When Mayor John DeStefano Jr. announced in July that the New Haven Coliseum would close this September and be demolished shortly thereafter, few questioned the city’s choice. The decision ended an era in which the structure transformed from a state-of-the-art arena into an unquestioned financial burden on the city and, to many, an obsolete eyesore in the heart of New Haven’s downtown.

Officials have few options but to raze the 31-year-old entertainment complex, which loses money every year and would cost $30 million to renovate. But that leaves the thornier question of what to do with the 4.5-acre site once the Coliseum is gone. The city has suggested building a hotel and conference center on the property, and officials have said they are also considering relocating the Long Wharf Theatre to the site.

It is only natural to view a proposal aimed at improving the aesthetics and accessibility of the city’s downtown with optimism, but New Haven’s record of completing major development projects has been suspect lately. The city’s plans to construct the Long Wharf Mall failed in late 2000, and the former Macy’s and Malley’s sites downtown have languished as blighted properties. Even the more recent rehabilitation of the Chapel Square Mall has run into a lawsuit filed by evicted tenants.

If New Haven hopes to be a regional leader, then the city’s leadership needs to progress in its efforts to revitalize downtown. This means following through on previous plans to utilize Macy’s, Malley’s and the Chapel Square Mall sites. It also requires an immediate and decisive plan for the Coliseum property. By tying together these new developments to form a cohesive retail and arts district, the city can significantly upgrade its tourist appeal and make downtown a more welcoming area for residents and new businesses.
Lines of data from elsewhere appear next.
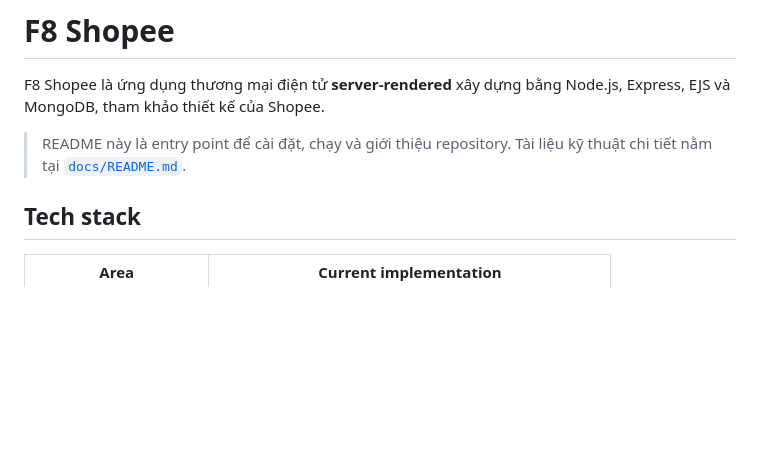
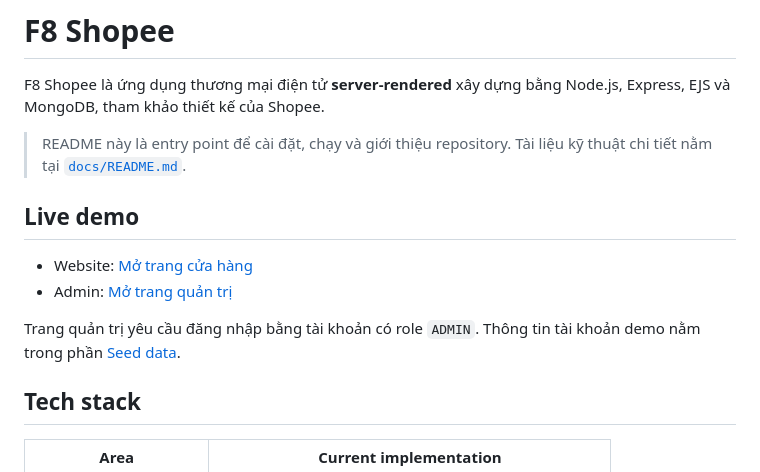
Before and after one commit to WValleyy/F8-shopee, a Markdown page: README.md, the part around the change. Rendered like a GitHub page; blank space fills up the shorter version.

```diff
--- a/README.md
+++ b/README.md
@@ -5,6 +5,13 @@ Express, EJS và MongoDB, tham khảo thiết kế của Shopee.
 
 > README này là entry point để cài đặt, chạy và giới thiệu repository. Tài liệu kỹ thuật
 > chi tiết nằm tại [`docs/README.md`](./docs/README.md).
+
+## Live demo
+
+- Website: [Mở trang cửa hàng](https://f8-shopee-ten.vercel.app)
+- Admin: [Mở trang quản trị](https://f8-shopee-ten.vercel.app/admin)
+
+Trang quản trị yêu cầu đăng nhập bằng tài khoản có role `ADMIN`. Thông tin tài khoản demo nằm trong phần [Seed data](#seed-data).
 
 ## Tech stack
 
```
A hotel and conference center and the addition of the popular Long Wharf Theatre could help to accomplish these goals. A well-designed and managed hotel, similar to the Omni hotel, would be an attractive downtown destination for business travelers, and it would create far more jobs than the Coliseum. And the Long Wharf Theatre would complement the Shubert Theater and the Yale Repertory Theatre to further enhance the downtown’s arts scene. Other plans, properly considered and designed, could also succeed.

An alternative that is entirely unacceptable, however, is for the site to deteriorate either as an empty, unused edifice or as a vacant lot following demolition. If DeStefano and his economic development team allow the area to remain unoccupied in either form, they will have failed in their most important task, as the savings from merely closing the Coliseum will not outweigh the effect of allowing such a vital section of the city’s downtown to stagnate.

The decision to demolish the Coliseum presents New Haven with an opportunity to improve and prepare for a more lucrative future, but none of these goals will be achieved without timely action. An active Coliseum may be little more than a memory, but its legacy should not be one of contributing to the overall decline of downtown New Haven.